• _Task details_
If a line in the data below includes the string "entryX", please return a copy of it.

(Stored data)
----------

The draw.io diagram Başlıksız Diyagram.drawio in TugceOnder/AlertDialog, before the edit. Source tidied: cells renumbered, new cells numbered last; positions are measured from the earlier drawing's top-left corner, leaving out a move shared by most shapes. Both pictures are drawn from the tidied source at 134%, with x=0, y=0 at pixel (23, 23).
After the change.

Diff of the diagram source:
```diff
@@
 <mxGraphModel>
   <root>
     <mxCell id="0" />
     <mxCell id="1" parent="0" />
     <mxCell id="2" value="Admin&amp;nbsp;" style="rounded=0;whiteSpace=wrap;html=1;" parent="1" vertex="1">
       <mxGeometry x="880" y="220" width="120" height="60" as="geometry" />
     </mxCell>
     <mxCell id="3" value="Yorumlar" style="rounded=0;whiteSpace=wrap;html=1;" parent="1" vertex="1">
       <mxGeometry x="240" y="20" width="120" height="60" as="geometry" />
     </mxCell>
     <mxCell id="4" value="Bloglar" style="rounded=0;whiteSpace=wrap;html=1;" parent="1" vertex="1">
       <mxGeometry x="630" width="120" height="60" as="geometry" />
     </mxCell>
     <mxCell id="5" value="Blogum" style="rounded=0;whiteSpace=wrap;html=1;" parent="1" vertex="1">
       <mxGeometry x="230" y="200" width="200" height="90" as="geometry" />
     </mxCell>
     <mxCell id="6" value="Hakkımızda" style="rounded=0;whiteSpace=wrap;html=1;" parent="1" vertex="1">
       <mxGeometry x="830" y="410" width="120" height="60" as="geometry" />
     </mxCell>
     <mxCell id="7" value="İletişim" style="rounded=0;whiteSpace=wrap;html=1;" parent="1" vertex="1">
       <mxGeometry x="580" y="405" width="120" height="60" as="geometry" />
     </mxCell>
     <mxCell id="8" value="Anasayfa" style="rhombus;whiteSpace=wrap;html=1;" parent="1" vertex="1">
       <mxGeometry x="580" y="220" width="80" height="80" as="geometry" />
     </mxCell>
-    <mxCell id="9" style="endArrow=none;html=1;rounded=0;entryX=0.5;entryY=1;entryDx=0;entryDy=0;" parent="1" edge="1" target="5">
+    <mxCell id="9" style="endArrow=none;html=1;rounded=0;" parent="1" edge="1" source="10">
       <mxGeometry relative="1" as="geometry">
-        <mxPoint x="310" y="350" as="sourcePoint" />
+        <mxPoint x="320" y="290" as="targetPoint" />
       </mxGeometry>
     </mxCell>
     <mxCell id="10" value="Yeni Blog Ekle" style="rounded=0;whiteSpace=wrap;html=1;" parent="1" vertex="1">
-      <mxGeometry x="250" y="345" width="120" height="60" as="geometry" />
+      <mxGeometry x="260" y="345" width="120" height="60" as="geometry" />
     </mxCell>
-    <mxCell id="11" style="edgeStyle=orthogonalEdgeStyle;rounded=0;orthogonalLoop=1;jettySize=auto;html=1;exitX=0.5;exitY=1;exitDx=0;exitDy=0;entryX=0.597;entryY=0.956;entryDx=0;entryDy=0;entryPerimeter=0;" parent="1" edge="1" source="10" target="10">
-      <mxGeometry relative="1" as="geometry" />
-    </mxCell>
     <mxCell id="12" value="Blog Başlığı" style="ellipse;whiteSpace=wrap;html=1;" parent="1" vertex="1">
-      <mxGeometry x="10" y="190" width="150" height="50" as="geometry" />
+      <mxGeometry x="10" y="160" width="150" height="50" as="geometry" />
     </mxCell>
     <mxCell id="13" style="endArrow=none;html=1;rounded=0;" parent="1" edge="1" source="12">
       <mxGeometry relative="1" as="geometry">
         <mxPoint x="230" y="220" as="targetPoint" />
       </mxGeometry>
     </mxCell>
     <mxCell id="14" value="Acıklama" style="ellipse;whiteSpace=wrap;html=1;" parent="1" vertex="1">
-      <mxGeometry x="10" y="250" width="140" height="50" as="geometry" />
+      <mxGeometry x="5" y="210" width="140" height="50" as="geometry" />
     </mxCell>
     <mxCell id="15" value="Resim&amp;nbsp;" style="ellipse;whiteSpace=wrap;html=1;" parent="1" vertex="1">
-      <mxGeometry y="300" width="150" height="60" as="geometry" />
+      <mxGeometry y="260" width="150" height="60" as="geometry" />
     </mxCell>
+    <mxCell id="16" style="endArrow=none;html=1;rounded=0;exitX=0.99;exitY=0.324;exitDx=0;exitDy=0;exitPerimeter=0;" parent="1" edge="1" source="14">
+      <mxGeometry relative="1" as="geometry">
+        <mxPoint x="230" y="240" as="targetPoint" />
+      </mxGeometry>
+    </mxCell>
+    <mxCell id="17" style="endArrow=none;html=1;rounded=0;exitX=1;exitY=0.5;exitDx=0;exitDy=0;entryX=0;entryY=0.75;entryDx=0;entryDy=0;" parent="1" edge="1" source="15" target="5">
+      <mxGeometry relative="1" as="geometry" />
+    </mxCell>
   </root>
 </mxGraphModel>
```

----------

• _Answer to this problem_
-    <mxCell id="9" style="endArrow=none;html=1;rounded=0;entryX=0.5;entryY=1;entryDx=0;entryDy=0;" parent="1" edge="1" target="5">
-    <mxCell id="11" style="edgeStyle=orthogonalEdgeStyle;rounded=0;orthogonalLoop=1;jettySize=auto;html=1;exitX=0.5;exitY=1;exitDx=0;exitDy=0;entryX=0.597;entryY=0.956;entryDx=0;entryDy=0;entryPerimeter=0;" parent="1" edge="1" source="10" target="10">
+    <mxCell id="17" style="endArrow=none;html=1;rounded=0;exitX=1;exitY=0.5;exitDx=0;exitDy=0;entryX=0;entryY=0.75;entryDx=0;entryDy=0;" parent="1" edge="1" source="15" target="5">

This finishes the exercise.